= PROBLEM DESCRIPTION =
From the listing below, pull out all lines with "settings" in them.

= DATA TO PROCESS =
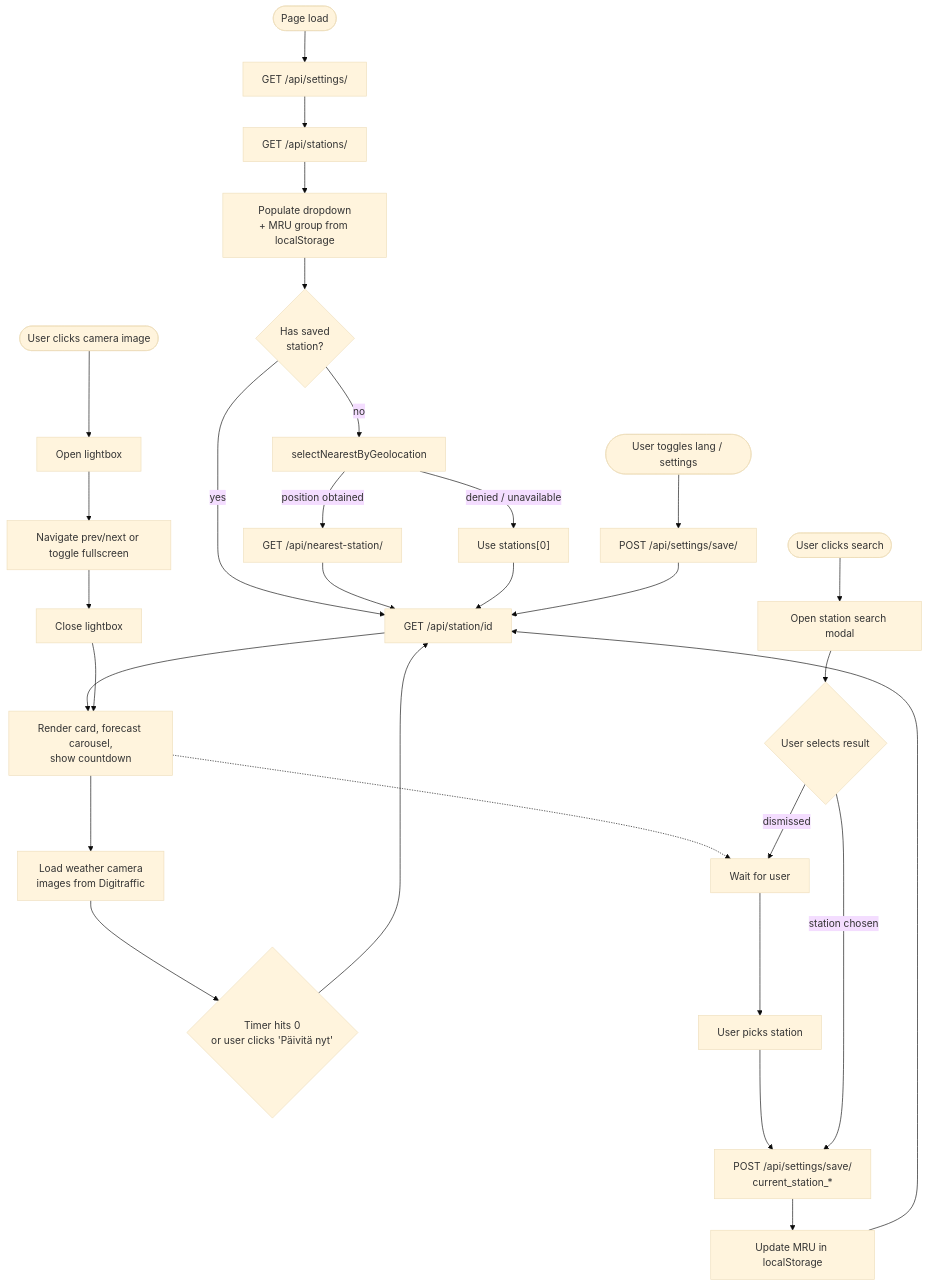
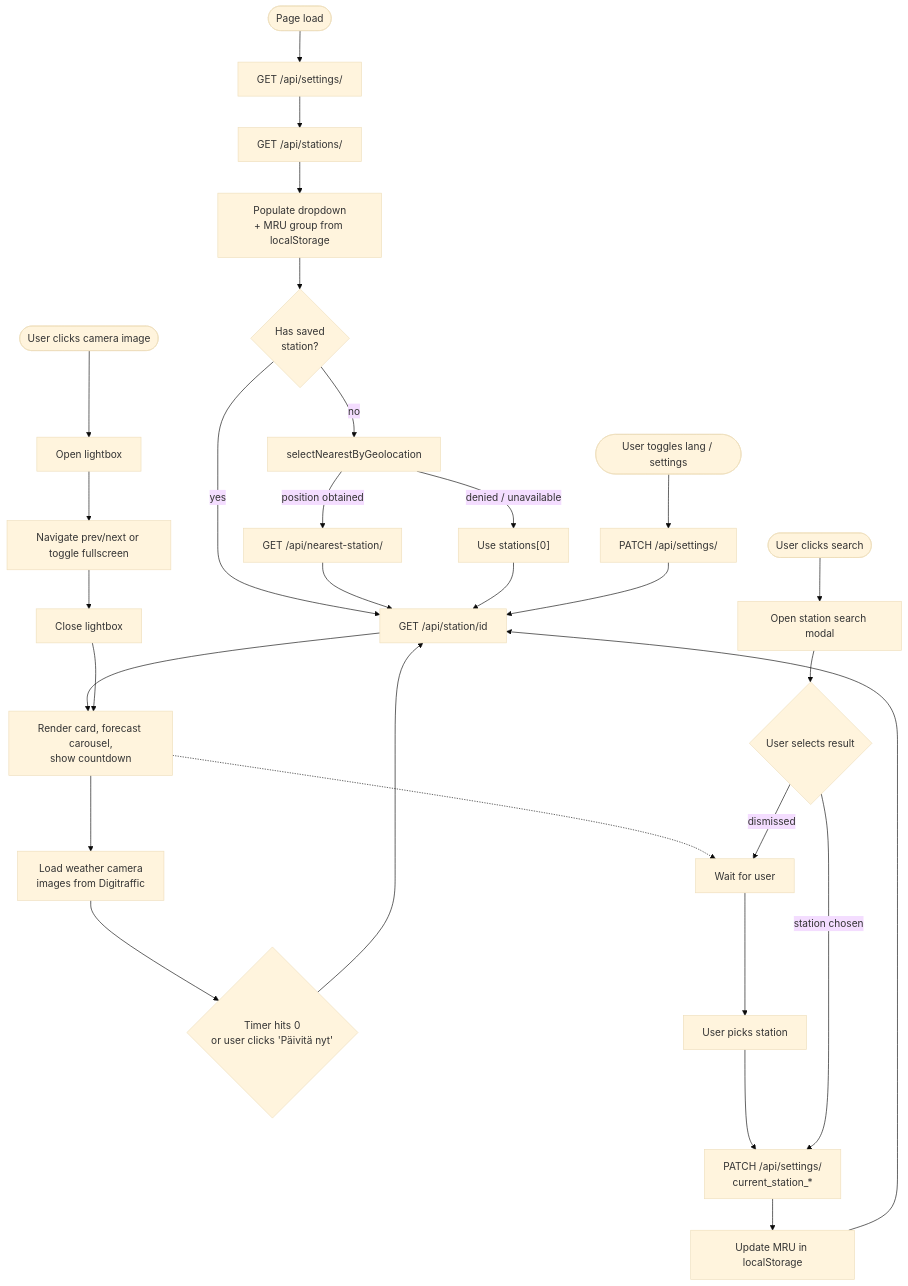
Before and after one commit to jjankkil/weatherview-django: the eighth of 9 diagrams in docs/ARCHITECTURE.md, drawn with Mermaid (base theme). The commit also changed other lines of this file and 9 other files, not shown here.

Commit message:
Use PATCH for settings resource updates

````diff
--- a/docs/ARCHITECTURE.md
+++ b/docs/ARCHITECTURE.md
@@ -436,32 +435,32 @@
 ```mermaid
 flowchart TD
     A([Page load]) --> B[GET /api/settings/]
     B --> C[GET /api/stations/]
     C --> D[Populate dropdown<br/>+ MRU group from localStorage]
     D --> E2{Has saved<br/>station?}
     E2 -->|yes| F[GET /api/station/id]
     E2 -->|no| GEO[selectNearestByGeolocation]
     GEO -->|position obtained| NS[GET /api/nearest-station/]
     GEO -->|denied / unavailable| F1["Use stations[0]"]
     NS --> F
     F1 --> F
     F --> H[Render card, forecast carousel,<br/>show countdown]
     H --> I[Load weather camera<br/>images from Digitraffic]
     H -.-> G[Wait for user]
     I --> J{Timer hits 0<br/>or user clicks 'Päivitä nyt'}
     J --> F
     G --> K[User picks station]
-    K --> L[POST /api/settings/save/<br/>current_station_*]
+    K --> L[PATCH /api/settings/<br/>current_station_*]
     L --> M[Update MRU in localStorage]
     M --> F
-    N([User toggles lang / settings]) --> O[POST /api/settings/save/]
+    N([User toggles lang / settings]) --> O[PATCH /api/settings/]
     O --> F
     P([User clicks search]) --> Q[Open station search modal]
     Q --> R{User selects result}
     R -->|station chosen| L
     R -->|dismissed| G
     S([User clicks camera image]) --> T[Open lightbox]
     T --> U[Navigate prev/next or toggle fullscreen]
     U --> V[Close lightbox]
     V --> H
 ```
````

= YOUR SOLUTION =
Use PATCH for settings resource updates
     A([Page load]) --> B[GET /api/settings/]
-    K --> L[POST /api/settings/save/<br/>current_station_*]
+    K --> L[PATCH /api/settings/<br/>current_station_*]
-    N([User toggles lang / settings]) --> O[POST /api/settings/save/]
+    N([User toggles lang / settings]) --> O[PATCH /api/settings/]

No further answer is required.